*Exercise details:* Copy each line of the material below that includes the string "mxPoint".
::: Dataset excerpts
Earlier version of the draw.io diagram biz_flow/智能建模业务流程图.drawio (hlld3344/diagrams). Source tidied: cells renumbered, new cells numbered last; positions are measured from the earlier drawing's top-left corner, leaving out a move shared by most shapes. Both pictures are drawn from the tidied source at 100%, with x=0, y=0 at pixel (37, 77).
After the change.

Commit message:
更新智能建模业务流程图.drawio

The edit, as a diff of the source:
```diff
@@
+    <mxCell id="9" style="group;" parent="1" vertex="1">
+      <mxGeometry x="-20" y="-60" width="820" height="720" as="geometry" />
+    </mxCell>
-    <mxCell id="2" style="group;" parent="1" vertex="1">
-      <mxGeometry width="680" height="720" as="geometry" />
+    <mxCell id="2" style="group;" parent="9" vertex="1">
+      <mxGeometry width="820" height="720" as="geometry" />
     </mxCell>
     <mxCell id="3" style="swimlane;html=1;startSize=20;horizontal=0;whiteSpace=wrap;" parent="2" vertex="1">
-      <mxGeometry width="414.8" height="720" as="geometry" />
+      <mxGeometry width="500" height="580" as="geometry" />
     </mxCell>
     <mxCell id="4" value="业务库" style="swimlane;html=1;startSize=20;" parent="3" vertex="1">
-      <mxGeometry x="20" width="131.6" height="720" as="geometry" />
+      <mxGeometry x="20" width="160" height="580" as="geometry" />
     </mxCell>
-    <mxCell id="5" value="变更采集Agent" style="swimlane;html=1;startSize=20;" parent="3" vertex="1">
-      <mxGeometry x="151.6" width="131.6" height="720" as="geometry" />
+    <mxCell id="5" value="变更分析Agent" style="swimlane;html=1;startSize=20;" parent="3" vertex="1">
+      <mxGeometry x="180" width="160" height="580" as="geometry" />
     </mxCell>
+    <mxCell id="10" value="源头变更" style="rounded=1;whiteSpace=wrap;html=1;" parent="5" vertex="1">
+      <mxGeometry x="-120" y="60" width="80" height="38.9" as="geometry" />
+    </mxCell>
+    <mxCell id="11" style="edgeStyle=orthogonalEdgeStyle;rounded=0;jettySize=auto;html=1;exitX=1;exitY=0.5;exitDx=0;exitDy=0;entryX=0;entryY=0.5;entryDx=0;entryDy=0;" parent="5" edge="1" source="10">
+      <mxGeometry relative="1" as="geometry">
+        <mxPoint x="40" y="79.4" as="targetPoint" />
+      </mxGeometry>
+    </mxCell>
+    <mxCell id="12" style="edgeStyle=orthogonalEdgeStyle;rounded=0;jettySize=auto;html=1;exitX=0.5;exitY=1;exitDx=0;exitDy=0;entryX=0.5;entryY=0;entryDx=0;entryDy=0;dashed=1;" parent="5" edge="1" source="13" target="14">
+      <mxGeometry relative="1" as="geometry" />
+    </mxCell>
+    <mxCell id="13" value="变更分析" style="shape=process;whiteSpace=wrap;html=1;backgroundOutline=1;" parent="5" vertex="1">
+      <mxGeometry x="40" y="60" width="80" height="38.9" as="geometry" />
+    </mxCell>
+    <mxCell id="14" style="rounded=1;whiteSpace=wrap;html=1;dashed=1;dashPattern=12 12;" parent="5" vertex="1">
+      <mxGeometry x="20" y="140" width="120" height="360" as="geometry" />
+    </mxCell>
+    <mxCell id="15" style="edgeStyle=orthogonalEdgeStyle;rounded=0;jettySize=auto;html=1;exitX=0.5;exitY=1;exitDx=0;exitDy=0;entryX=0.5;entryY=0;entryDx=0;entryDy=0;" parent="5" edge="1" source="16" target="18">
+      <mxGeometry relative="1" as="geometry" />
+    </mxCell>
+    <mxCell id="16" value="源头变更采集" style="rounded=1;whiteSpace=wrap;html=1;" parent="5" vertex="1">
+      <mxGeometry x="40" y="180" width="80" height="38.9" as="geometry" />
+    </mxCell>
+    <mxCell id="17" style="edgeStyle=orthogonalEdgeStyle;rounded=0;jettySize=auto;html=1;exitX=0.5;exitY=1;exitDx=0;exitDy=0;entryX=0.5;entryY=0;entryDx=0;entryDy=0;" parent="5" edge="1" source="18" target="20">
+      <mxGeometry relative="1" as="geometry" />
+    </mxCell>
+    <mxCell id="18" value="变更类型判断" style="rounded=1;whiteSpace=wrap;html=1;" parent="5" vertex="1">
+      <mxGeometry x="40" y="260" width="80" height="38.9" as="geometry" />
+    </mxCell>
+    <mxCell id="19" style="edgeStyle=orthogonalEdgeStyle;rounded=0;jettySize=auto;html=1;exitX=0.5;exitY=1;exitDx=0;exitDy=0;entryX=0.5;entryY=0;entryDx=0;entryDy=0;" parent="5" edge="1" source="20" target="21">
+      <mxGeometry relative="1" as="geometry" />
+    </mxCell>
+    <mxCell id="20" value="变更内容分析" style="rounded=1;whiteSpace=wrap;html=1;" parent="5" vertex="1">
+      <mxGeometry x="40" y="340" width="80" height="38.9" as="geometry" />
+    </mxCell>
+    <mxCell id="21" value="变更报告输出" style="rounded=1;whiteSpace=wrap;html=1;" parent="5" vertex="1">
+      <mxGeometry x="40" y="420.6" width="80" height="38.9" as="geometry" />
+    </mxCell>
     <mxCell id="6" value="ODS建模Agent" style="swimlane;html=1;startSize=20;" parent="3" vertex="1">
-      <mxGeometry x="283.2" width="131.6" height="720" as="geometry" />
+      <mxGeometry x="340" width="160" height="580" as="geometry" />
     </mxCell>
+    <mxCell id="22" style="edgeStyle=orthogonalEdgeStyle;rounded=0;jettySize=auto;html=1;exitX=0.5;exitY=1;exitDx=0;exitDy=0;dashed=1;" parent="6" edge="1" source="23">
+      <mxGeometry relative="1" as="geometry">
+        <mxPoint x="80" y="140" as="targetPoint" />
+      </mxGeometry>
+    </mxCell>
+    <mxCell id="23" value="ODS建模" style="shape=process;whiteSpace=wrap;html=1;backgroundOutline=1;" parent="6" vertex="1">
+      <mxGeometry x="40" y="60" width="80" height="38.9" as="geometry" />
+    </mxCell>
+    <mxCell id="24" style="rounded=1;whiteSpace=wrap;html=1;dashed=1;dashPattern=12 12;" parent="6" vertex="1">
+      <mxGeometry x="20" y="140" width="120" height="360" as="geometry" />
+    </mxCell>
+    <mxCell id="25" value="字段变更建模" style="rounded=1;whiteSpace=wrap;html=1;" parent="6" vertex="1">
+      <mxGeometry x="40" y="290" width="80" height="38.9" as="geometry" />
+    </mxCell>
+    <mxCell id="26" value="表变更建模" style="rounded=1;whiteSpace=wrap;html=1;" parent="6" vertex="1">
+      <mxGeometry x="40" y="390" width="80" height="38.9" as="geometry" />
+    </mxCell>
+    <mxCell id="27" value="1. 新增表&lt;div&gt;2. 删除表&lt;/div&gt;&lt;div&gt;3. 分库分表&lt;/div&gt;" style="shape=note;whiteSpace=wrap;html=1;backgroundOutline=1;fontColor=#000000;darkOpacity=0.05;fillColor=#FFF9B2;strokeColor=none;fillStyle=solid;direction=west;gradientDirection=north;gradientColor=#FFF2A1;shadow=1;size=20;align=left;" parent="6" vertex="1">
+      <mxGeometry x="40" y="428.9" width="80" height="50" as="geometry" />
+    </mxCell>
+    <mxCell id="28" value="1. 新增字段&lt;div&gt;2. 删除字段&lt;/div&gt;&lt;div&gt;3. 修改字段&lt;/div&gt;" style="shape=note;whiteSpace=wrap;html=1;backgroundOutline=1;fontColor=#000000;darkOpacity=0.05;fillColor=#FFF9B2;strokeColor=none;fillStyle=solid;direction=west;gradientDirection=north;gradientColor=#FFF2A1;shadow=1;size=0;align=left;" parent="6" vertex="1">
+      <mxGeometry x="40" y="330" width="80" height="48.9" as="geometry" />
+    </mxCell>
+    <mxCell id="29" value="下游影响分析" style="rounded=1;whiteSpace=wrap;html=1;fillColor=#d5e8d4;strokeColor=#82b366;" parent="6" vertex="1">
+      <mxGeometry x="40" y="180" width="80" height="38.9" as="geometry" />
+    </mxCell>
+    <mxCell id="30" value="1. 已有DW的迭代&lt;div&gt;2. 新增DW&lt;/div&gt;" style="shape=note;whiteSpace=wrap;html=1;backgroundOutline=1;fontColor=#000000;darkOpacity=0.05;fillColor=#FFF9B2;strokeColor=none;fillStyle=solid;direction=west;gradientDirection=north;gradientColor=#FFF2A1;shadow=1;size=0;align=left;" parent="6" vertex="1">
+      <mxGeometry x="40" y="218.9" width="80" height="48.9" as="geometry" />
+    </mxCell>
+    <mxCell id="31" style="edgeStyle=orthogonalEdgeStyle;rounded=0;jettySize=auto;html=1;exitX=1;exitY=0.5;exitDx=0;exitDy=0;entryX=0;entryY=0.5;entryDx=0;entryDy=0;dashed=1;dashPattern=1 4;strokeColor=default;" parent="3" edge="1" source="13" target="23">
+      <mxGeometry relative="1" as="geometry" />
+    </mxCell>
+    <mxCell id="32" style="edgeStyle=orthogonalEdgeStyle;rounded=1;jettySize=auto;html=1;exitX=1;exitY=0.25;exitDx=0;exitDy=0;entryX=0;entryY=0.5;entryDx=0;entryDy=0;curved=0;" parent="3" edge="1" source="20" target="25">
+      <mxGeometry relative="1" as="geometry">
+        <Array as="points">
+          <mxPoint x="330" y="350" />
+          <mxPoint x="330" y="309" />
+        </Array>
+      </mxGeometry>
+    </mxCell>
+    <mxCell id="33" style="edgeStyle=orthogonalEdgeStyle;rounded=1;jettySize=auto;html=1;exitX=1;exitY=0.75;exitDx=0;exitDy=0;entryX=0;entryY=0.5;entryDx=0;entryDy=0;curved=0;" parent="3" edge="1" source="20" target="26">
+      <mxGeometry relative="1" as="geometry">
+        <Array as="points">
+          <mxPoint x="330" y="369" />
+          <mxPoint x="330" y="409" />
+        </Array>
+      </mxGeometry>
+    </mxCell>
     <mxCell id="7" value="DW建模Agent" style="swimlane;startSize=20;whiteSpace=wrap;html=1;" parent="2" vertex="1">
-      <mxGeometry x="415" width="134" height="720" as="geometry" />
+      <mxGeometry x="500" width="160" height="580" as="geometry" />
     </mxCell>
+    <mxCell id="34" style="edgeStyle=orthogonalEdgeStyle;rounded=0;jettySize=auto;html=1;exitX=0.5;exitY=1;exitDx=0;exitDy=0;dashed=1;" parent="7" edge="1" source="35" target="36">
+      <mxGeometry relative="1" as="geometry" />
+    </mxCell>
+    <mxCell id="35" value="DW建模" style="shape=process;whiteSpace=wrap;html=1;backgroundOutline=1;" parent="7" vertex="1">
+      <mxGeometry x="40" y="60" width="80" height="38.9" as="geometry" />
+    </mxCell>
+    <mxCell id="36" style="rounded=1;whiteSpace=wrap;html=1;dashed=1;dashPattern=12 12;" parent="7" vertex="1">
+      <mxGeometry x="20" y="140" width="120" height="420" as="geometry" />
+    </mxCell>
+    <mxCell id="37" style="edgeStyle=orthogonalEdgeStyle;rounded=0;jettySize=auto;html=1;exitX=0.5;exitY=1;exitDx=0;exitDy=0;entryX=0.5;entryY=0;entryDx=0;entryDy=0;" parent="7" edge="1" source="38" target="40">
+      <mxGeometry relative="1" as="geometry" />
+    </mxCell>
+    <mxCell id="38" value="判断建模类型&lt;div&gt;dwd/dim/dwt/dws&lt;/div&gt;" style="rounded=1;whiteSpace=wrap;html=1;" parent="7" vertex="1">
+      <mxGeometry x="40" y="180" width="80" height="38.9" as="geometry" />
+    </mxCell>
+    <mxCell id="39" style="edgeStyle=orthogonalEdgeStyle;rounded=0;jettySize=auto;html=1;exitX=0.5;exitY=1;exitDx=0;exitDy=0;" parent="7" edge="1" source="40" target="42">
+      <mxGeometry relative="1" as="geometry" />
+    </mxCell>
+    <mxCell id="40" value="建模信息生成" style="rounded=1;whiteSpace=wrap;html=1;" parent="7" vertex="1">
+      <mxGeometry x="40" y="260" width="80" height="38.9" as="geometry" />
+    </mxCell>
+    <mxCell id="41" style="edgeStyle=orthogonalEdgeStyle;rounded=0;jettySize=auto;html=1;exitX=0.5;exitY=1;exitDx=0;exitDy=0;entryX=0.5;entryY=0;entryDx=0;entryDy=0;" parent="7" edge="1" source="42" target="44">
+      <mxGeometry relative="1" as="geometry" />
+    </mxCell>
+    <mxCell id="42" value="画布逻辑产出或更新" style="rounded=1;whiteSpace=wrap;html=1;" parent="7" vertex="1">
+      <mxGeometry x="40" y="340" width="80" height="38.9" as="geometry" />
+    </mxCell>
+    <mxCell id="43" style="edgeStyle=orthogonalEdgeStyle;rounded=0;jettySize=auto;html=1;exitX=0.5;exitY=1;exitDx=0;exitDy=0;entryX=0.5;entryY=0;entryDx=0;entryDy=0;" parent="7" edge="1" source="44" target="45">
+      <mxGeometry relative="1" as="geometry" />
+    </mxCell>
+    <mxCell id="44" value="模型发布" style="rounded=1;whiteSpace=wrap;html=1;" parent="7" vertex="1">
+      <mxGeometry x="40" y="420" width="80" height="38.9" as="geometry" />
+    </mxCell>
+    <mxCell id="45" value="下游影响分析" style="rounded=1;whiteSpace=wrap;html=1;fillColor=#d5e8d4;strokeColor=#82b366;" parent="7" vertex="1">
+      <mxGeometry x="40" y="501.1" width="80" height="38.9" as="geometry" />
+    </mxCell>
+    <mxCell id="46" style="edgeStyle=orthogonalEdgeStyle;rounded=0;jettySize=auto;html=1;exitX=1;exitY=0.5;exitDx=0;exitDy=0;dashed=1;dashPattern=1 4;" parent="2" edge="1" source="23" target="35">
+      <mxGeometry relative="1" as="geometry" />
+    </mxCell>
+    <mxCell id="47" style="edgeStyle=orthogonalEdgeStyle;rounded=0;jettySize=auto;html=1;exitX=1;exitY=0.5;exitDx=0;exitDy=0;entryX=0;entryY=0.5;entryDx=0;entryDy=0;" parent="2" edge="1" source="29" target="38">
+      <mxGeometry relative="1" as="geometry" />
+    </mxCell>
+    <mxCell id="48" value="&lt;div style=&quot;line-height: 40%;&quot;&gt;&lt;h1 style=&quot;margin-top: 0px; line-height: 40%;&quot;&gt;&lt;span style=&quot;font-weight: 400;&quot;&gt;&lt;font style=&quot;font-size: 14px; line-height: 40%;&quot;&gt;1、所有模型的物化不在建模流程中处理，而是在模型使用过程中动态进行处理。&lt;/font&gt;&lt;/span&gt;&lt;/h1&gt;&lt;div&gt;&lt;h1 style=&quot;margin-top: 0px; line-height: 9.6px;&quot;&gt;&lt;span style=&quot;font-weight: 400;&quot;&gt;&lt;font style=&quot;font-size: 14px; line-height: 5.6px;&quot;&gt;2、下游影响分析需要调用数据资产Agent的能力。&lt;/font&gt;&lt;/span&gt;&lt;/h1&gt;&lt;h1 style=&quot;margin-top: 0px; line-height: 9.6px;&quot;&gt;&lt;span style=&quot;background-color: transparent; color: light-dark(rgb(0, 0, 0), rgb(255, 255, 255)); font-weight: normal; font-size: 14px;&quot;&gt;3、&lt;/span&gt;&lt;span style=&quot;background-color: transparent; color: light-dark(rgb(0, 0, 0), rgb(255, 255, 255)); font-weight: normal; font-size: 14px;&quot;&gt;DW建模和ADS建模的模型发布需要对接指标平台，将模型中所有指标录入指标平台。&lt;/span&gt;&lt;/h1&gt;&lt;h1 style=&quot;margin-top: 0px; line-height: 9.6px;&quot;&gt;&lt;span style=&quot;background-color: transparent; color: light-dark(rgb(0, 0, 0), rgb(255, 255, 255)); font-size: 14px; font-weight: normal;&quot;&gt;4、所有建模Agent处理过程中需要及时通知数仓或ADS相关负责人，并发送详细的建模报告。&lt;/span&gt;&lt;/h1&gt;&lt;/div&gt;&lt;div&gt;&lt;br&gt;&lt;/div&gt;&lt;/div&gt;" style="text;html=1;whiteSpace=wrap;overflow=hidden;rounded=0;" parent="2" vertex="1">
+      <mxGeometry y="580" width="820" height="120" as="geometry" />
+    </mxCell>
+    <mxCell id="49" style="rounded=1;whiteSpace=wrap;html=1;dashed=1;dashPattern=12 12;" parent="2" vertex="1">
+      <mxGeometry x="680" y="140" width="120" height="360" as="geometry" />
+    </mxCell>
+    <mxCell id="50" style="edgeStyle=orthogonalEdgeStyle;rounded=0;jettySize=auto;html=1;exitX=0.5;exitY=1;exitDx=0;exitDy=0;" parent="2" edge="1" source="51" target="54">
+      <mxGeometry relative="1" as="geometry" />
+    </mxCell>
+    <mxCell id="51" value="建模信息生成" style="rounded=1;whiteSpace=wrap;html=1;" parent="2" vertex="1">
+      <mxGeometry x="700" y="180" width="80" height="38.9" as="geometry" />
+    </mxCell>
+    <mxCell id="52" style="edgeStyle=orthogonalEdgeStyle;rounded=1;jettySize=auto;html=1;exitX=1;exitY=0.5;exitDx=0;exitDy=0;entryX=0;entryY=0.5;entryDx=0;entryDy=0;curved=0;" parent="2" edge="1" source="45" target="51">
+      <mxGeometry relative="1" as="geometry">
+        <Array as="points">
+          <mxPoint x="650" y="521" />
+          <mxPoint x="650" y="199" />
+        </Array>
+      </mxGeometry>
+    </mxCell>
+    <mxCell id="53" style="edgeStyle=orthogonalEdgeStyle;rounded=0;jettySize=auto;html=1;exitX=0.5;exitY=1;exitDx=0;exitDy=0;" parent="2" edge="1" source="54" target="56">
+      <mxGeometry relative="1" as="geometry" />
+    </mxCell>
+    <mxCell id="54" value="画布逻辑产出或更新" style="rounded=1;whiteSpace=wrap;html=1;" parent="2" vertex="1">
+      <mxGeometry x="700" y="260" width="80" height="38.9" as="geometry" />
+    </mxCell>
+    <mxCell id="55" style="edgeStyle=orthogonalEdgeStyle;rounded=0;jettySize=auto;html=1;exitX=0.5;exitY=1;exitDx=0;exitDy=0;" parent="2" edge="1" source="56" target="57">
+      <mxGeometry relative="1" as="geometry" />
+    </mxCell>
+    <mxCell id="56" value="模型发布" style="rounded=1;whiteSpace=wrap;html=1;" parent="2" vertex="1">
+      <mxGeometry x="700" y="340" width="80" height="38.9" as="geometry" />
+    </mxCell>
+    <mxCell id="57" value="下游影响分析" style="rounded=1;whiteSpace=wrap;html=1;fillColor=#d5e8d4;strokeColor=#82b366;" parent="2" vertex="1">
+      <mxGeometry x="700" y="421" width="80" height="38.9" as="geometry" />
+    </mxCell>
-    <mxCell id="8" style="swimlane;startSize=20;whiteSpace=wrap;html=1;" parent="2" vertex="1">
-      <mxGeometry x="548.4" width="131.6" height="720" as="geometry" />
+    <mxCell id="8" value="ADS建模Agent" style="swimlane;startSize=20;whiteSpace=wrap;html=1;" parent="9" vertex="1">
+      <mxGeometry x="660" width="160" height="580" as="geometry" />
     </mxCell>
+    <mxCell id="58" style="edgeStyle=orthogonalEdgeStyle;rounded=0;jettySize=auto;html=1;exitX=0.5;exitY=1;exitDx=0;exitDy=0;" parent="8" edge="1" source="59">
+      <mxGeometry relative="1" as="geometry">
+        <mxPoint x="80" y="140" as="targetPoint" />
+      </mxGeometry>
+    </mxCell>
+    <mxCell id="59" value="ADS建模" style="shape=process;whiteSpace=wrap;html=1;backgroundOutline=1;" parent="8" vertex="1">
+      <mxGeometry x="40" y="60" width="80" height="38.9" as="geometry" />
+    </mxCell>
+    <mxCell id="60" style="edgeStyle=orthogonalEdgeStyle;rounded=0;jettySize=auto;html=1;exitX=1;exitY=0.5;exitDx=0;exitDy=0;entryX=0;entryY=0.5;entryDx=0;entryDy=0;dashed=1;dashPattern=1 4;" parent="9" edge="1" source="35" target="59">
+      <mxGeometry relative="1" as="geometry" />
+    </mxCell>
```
::::::
*Task solution:*
+        <mxPoint x="40" y="79.4" as="targetPoint" />
+        <mxPoint x="80" y="140" as="targetPoint" />
+          <mxPoint x="330" y="350" />
+          <mxPoint x="330" y="309" />
+          <mxPoint x="330" y="369" />
+          <mxPoint x="330" y="409" />
+          <mxPoint x="650" y="521" />
+          <mxPoint x="650" y="199" />
+        <mxPoint x="80" y="140" as="targetPoint" />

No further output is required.